This site is for people who like plants -- growers, enthusiasts, aesthetes, novices and professionals, those who appreciate wild things and those who appreciate the cultivated. I garden in Chelsea, and I've been visiting people's yards for 20+ years in the course of my work. My goal is to make this blog a community project, so if you share my interests, please consider becoming a participant and contributing content -- Guerin. Info:

Friday, May 25, 2012

Alliums, part deux

More alliums, all in bloom at this time, thanks to a contributor who gardens on the northwest side of Ann Arbor. All comments are hers except where noted. 

Allium albopilosum
in cultivation since about 1901; not a self-seeder.
(ed. note: this species is often listed in the trade as "Star of Persia" or "Persian onion." Some references refer to it as being synonymous with A. christophii. Information available on the internet is confusing.)

Allium unifolium:
Introduced into cultivation circa 1873, this species is approximately 12 inches tall with pink florets. It does seed around a bit.

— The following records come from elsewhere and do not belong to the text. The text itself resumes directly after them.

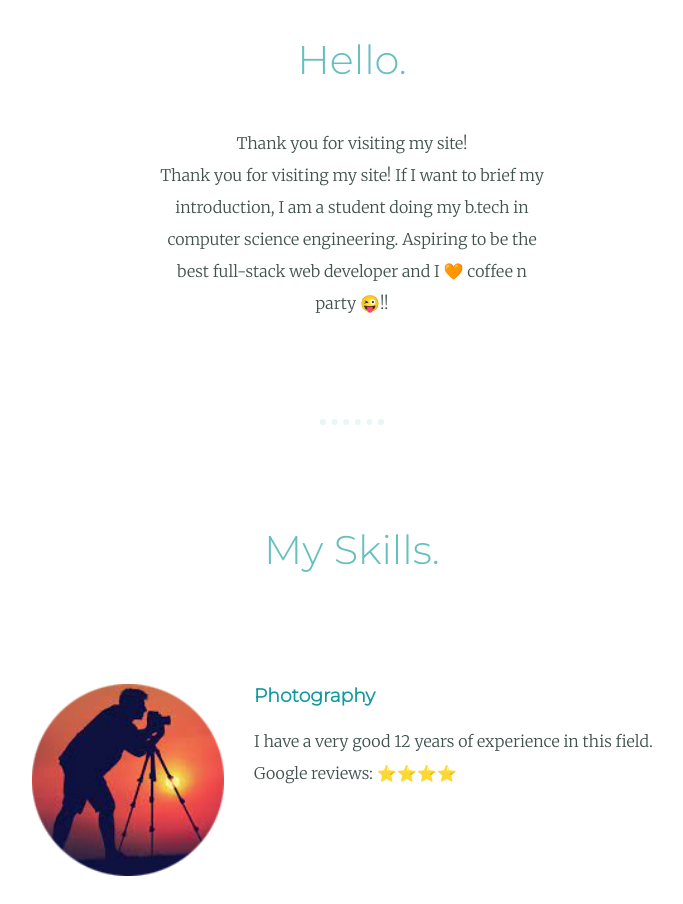
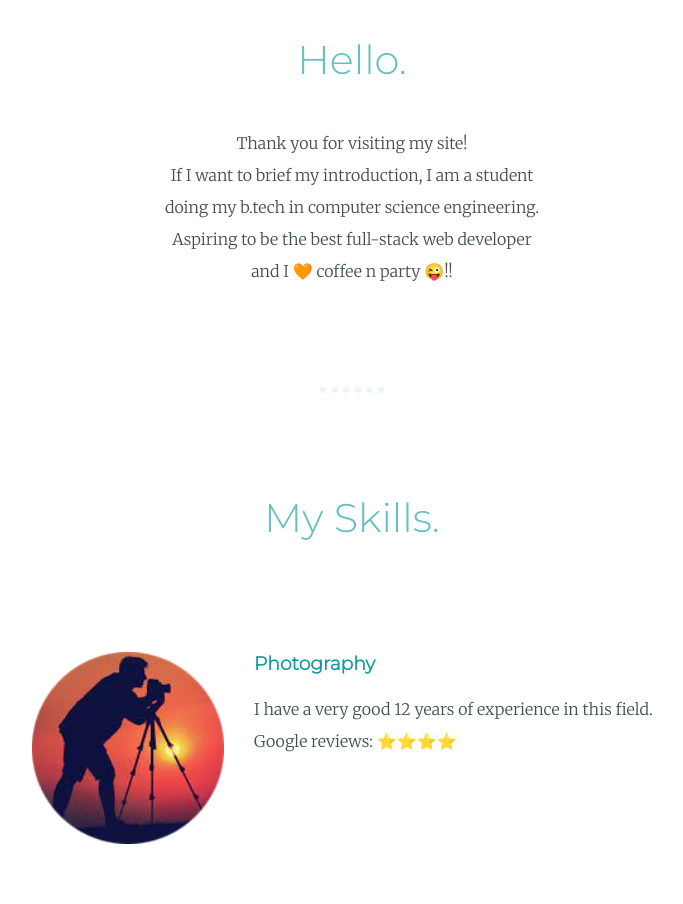
Before and after one commit to XanderBurn/mysite, a plain HTML site: page index.html in a window 1280 px wide. Shown: the part 1189-2093 px from the top of the page, without its empty margins (288-971 px from the left). Drawn offline with Linux system fonts and the light colour scheme.

Commit message:
Update index.html

```diff
--- a/index.html
+++ b/index.html
@@ -33,7 +33,7 @@
         <div class="profile">
             <img src="circle-cropped_VA.png" alt="Vishesh's Profile Picture" height="250px" width="250px">
             <h2>Hello.</h2>
-            <p class="bio">Thank you for visiting my site! <br> Thank you for visiting my site!
+            <p class="bio">Thank you for visiting my site! <br>
                 If I want to brief my introduction, I am a student doing my b.tech in computer science engineering.
                 Aspiring to be the best full-stack web developer and I 🧡 coffee n party 😜!!
             </p>
```
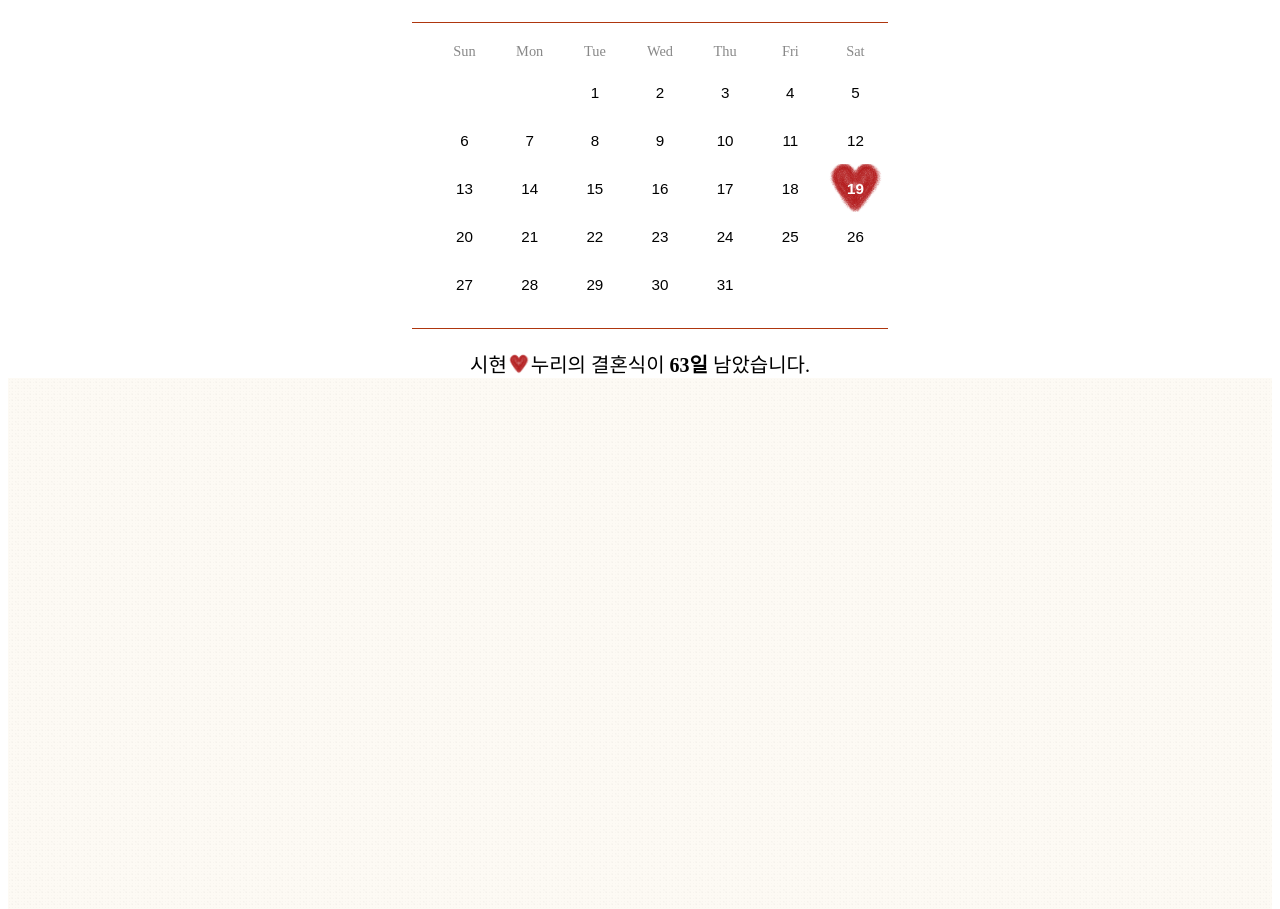
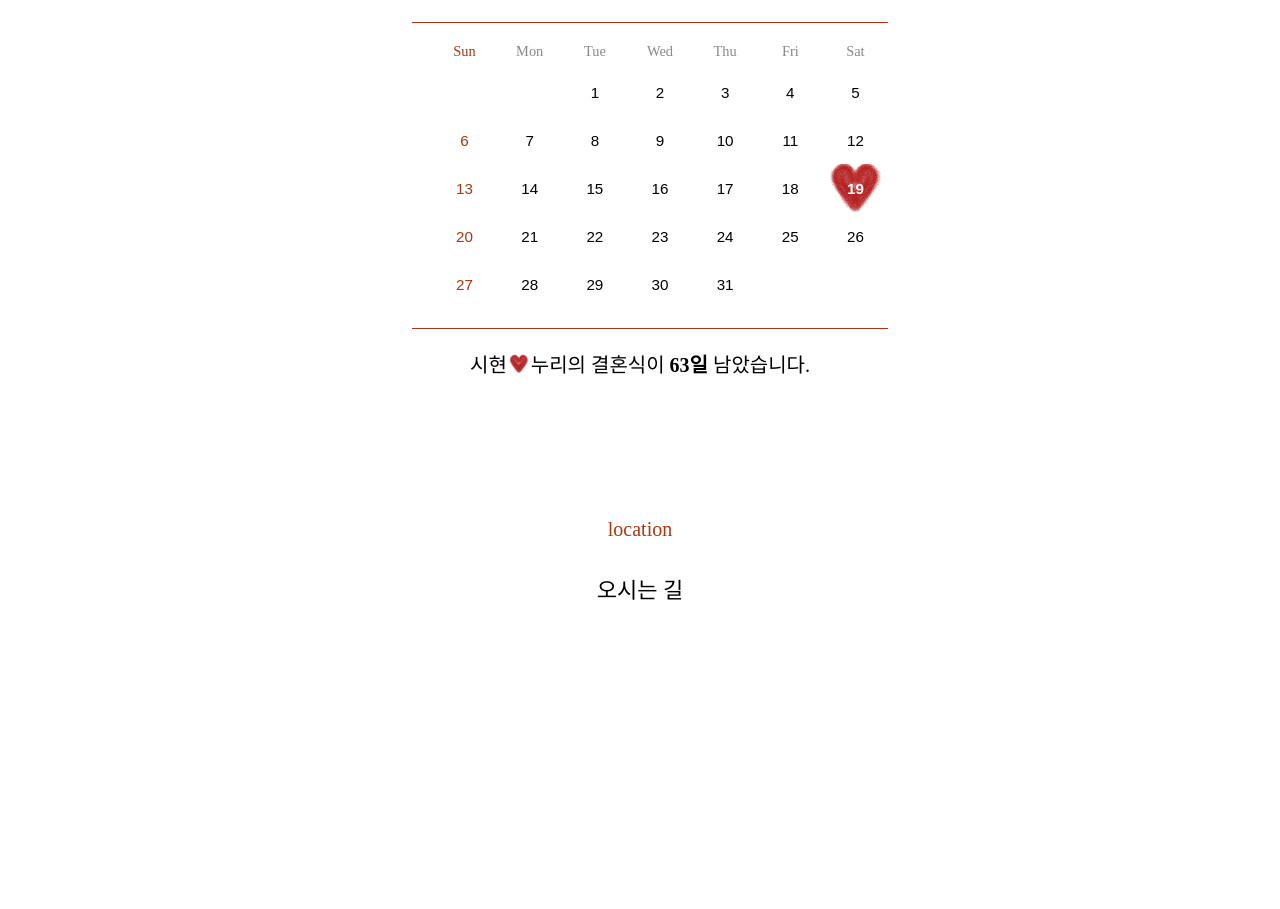
Before and after one commit to onnuring/sihyun-onnuri, a React (Create React App) app: page / in a window 1280 px wide. Shown: the part 1888-2797 px from the top of the page. Built offline with nearby package versions, Linux system fonts and the light colour scheme; the HTML template or start-up script is replaced by a standard one.

Commit message:
add: paper background color change, 일요일 색상변경

```diff
--- a/src/sections/Location.jsx
+++ b/src/sections/Location.jsx
@@ -1,15 +1,22 @@
 import React from "react";
 import styled from "styled-components";
 import { paperBg } from "../styles/paperBg";
+import SubTitle from "../components/SubTitle";
+import Title from "../components/Title";
 
 const Location = () => {
-  return <Wrapper></Wrapper>;
+  return (
+    <Wrapper>
+      <SubTitle>location</SubTitle>
+      <Title>오시는 길</Title>
+    </Wrapper>
+  );
 };
 
 export default Location;
 const Wrapper = styled.section`
-  ${paperBg};
-  position: relative;
-  height: 100vh;
-  z-index: 99;
+  padding-top: 120px;
+  display: flex;
+  flex-direction: column;
+  align-items: center;
 `;
--- a/src/sections/WeddingCalendar.jsx
+++ b/src/sections/WeddingCalendar.jsx
@@ -53,11 +53,15 @@ const WeddingCalendar = () => {
       <StyledCalendar
         value={WEDDING_DATE}
         calendarType="US"
-        tileClassName={({ date }) =>
-          date.toDateString() === WEDDING_DATE.toDateString()
-            ? "highlight"
-            : null
-        }
+        tileClassName={({ date }) => {
+          const isWeddingDate =
+            date.toDateString() === WEDDING_DATE.toDateString();
+          const isSunday = date.getDay() === 0;
+
+          if (isWeddingDate) return "highlight";
+          if (isSunday) return "sunday";
+          return null;
+        }}
         tileContent={({ date }) =>
           date.toDateString() === WEDDING_DATE.toDateString() ? (
             <div
@@ -141,6 +145,12 @@ const StyledCalendar = styled(Calendar)`
     color: #fff;
     font-weight: bold;
   }
+  .react-calendar__month-view__weekdays__weekday:first-child abbr {
+    color: #ae360e;
+  }
+  .sunday {
+    color: #ae360e !important;
+  }
 
   .highlight {
     background-image: url(${heart});
--- a/src/styles/paperBg.js
+++ b/src/styles/paperBg.js
@@ -1,7 +1,7 @@
 import { css } from "styled-components";
 
 export const paperBg = css`
-  background-color: #fdfaf4;
+  background-color: #fbf6ef;
   background-image: radial-gradient(rgba(0, 0, 0, 0.02) 1px, transparent 1px),
     radial-gradient(rgba(0, 0, 0, 0.015) 1px, transparent 1px),
     radial-gradient(rgba(0, 0, 0, 0.01) 1px, transparent 1px);
```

Allium Silver Spring:
This is a 1999 selection of A. multibulbosum. Sweetly-scented white flowers with lovely garnet centers in a sweetly scented white. I just got this last fall as small bulbs, so the flower head is not as full as it would be on a more mature bulb. Still
quite expensive, easily $10 for a small example mail order.

Allium Globemaster:
A gorgeous 1971 hybrid; definitely should be planted in full sun. Mine are planted in half-sun and the globes have decreased by 50% over the years, despite being fertilized. Sterile, thus no self-seeding. 


  1. Are these planted as bulbs? Do they regenerate or do you have to re plant a bulb?

  2. I love plants and I am very impressed by the idea of making it a blog. I garden at my home as well It will give me some useful tips regarding gardening and the problems associated to it.